How many lines in the records below contain the word "local"? State that number and nothing more.

Start of PROVIDED INFORMATION

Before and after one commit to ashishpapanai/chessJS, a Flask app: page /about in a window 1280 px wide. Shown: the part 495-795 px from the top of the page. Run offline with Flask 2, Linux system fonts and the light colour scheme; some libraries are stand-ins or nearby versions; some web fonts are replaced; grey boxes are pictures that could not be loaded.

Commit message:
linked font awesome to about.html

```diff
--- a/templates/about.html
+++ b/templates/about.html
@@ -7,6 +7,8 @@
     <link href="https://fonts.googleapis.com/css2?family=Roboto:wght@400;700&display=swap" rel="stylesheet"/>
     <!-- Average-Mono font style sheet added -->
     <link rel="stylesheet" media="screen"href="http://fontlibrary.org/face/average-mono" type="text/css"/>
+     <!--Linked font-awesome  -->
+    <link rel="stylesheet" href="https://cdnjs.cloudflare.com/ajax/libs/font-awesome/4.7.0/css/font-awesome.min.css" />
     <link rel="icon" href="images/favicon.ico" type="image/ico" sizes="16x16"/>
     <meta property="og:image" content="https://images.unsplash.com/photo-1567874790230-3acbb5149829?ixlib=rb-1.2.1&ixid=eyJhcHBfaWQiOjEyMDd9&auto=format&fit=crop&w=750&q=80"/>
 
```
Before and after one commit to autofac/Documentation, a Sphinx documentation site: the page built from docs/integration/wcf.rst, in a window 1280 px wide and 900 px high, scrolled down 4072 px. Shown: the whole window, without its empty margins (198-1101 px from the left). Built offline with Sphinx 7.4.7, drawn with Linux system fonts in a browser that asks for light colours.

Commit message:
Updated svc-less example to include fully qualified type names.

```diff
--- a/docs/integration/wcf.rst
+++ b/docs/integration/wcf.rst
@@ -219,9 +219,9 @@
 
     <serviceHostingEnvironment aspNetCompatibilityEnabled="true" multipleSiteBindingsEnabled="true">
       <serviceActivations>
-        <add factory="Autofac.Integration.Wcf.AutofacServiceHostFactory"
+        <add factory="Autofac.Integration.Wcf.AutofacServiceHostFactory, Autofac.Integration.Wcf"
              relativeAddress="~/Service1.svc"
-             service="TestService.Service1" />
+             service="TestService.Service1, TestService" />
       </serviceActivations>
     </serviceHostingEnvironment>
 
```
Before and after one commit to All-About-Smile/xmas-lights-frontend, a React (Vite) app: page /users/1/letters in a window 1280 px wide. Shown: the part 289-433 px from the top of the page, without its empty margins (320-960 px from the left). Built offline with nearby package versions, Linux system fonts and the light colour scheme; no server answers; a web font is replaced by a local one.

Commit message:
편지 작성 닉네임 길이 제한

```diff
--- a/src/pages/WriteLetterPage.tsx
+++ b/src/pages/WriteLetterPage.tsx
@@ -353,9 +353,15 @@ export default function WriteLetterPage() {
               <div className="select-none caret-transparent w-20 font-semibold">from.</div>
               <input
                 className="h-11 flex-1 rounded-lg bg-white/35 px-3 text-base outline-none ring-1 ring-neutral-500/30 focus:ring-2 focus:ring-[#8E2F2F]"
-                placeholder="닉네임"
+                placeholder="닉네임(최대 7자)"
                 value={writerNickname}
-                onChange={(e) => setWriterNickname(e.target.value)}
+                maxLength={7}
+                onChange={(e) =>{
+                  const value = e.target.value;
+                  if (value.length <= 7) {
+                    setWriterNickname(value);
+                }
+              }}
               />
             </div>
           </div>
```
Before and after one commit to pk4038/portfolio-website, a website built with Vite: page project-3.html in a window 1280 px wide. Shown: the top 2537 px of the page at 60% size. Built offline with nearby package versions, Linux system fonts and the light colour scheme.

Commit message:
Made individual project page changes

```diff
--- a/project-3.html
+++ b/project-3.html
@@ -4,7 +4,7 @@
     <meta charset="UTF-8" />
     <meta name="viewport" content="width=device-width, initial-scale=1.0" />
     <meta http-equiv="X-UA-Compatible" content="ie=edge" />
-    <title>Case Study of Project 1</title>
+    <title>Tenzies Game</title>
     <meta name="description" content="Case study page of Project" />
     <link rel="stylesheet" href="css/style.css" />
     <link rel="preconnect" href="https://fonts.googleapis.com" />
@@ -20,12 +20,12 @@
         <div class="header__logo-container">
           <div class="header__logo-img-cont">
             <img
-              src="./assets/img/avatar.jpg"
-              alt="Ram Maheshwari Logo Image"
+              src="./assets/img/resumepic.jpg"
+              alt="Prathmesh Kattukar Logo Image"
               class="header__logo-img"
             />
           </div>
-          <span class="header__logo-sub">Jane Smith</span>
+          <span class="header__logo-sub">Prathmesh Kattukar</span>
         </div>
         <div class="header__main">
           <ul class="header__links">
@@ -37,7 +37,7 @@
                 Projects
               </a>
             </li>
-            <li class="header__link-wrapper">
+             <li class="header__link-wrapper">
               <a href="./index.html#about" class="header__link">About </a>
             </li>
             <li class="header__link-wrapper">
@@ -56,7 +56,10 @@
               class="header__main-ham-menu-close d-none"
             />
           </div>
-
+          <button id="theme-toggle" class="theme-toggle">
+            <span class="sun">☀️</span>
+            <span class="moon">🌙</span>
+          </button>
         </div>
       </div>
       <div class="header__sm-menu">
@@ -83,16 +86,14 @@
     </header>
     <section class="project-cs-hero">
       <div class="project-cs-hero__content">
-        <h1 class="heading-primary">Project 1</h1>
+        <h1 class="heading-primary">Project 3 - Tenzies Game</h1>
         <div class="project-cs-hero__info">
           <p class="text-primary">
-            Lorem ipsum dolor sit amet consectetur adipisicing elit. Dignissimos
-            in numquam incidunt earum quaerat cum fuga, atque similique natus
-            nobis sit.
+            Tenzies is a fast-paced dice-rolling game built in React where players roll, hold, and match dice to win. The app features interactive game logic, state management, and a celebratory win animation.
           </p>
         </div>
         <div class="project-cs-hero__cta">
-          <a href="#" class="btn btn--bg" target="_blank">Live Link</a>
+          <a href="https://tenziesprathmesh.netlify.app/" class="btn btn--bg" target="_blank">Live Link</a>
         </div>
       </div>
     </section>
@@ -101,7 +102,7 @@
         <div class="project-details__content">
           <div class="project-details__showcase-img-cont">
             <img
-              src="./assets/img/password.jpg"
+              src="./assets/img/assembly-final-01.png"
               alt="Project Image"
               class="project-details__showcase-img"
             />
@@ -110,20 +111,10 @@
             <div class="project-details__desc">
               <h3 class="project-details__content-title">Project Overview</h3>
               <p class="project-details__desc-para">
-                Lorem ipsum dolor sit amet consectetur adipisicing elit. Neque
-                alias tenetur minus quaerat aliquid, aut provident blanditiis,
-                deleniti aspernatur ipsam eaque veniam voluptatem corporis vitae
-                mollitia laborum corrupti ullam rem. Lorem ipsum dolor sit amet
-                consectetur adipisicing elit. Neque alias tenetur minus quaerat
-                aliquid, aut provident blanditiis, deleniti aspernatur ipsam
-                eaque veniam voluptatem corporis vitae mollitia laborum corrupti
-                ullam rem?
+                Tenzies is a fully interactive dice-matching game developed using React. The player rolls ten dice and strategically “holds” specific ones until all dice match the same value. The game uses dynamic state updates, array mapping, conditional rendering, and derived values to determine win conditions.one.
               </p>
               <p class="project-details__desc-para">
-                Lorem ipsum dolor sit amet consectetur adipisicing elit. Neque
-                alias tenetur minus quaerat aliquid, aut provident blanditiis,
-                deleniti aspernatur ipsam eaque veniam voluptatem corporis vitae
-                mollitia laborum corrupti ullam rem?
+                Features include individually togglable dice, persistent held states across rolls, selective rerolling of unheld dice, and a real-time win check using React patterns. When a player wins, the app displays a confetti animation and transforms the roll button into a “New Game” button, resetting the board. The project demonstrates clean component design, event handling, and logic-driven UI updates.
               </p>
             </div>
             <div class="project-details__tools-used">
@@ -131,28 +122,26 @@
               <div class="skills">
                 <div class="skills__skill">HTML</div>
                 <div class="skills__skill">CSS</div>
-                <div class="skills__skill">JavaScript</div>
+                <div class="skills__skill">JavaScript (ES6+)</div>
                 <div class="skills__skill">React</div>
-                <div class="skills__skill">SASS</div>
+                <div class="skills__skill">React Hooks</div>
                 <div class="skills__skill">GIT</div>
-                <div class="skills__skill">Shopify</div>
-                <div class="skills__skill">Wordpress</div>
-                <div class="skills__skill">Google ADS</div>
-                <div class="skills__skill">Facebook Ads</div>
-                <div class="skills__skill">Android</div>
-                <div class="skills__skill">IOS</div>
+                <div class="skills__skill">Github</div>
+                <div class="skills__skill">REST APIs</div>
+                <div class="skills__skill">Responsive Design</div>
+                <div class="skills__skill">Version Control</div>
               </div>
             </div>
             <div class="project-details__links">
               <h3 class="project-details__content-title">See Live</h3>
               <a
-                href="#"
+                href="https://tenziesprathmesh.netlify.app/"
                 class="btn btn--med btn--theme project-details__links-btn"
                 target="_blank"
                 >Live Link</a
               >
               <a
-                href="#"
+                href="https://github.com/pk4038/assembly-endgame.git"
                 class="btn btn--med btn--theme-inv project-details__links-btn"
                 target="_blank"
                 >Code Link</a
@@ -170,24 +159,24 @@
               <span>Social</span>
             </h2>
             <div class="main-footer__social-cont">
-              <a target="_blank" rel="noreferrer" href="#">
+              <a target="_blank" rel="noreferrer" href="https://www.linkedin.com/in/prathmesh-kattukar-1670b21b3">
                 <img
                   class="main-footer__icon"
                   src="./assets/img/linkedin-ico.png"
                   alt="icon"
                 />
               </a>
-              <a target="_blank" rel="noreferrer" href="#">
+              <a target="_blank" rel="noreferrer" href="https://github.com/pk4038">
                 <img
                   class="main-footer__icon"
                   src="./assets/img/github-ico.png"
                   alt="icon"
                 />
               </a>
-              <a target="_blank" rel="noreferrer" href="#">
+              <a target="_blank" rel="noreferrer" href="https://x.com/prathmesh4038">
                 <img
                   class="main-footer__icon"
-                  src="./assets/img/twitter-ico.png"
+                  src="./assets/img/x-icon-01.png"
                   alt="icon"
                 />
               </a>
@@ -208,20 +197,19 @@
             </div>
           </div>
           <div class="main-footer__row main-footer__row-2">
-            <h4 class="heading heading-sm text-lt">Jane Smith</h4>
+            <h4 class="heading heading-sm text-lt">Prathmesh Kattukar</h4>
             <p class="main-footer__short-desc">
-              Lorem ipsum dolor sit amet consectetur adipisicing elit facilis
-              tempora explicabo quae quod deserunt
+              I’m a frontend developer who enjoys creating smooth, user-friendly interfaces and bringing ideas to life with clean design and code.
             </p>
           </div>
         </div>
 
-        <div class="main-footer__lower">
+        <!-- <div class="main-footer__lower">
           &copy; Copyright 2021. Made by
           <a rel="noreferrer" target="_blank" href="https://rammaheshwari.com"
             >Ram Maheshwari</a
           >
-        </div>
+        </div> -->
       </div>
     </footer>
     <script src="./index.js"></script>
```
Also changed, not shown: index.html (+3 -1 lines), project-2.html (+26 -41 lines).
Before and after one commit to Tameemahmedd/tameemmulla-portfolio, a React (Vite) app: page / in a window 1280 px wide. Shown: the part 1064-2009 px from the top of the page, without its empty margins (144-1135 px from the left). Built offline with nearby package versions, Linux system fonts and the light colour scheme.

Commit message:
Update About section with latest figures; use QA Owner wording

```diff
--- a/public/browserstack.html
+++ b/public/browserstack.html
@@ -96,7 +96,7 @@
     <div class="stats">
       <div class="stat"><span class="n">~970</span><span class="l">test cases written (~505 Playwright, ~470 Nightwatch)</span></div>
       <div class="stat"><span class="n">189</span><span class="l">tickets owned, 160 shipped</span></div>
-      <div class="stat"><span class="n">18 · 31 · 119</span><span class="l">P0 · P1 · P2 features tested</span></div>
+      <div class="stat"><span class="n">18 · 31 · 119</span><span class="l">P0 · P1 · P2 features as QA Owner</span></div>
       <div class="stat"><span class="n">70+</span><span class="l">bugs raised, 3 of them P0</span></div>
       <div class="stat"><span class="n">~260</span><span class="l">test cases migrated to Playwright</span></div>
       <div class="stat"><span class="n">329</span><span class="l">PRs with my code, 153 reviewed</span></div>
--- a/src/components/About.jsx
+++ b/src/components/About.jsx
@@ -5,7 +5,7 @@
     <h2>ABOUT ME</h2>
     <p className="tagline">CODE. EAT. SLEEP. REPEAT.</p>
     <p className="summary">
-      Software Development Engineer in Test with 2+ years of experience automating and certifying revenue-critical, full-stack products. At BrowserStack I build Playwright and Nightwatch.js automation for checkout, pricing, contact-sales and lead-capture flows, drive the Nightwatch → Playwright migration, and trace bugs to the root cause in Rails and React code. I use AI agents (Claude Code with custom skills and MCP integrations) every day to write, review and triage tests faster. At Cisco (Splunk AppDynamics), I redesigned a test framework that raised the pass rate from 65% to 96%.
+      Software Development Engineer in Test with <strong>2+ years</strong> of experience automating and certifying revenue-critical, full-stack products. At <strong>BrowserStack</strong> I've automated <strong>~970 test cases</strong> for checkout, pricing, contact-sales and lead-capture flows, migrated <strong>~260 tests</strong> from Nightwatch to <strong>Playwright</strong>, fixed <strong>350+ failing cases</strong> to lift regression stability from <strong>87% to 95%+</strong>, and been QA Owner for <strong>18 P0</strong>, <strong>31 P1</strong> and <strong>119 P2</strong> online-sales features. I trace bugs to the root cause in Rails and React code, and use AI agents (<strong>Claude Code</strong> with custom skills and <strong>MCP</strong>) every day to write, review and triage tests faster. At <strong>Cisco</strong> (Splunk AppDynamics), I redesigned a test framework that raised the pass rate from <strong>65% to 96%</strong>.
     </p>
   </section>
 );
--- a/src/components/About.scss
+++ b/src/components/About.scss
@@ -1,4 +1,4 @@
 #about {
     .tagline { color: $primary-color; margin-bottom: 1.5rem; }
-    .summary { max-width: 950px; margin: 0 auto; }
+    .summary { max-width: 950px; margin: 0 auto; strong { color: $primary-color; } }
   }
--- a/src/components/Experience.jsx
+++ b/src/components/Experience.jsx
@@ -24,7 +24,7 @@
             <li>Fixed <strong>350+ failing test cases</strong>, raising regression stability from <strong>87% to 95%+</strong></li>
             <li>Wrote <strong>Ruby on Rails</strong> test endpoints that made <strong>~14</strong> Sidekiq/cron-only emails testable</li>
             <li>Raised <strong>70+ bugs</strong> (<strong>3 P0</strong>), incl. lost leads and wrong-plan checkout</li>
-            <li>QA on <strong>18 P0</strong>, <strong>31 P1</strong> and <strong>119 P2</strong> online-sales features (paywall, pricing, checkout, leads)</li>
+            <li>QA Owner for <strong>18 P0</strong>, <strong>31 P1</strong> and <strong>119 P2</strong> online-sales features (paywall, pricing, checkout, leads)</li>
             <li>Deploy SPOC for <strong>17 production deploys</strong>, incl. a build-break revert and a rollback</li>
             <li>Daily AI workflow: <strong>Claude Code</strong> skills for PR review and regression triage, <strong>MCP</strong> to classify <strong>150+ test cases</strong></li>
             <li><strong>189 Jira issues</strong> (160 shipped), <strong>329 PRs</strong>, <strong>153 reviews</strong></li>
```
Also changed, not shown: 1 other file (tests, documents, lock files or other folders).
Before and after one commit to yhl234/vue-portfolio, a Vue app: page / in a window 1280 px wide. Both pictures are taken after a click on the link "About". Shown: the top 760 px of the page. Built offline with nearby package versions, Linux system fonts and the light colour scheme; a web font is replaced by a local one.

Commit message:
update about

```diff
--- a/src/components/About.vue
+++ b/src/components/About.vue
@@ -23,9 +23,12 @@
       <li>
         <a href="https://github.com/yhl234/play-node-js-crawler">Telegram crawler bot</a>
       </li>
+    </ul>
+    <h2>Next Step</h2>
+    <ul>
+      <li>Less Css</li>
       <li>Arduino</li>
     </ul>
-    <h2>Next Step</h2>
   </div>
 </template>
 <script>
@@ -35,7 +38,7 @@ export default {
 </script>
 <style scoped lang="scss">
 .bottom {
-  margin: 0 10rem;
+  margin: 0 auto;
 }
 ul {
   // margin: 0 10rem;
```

End of PROVIDED INFORMATION

RESPONSE BOX
2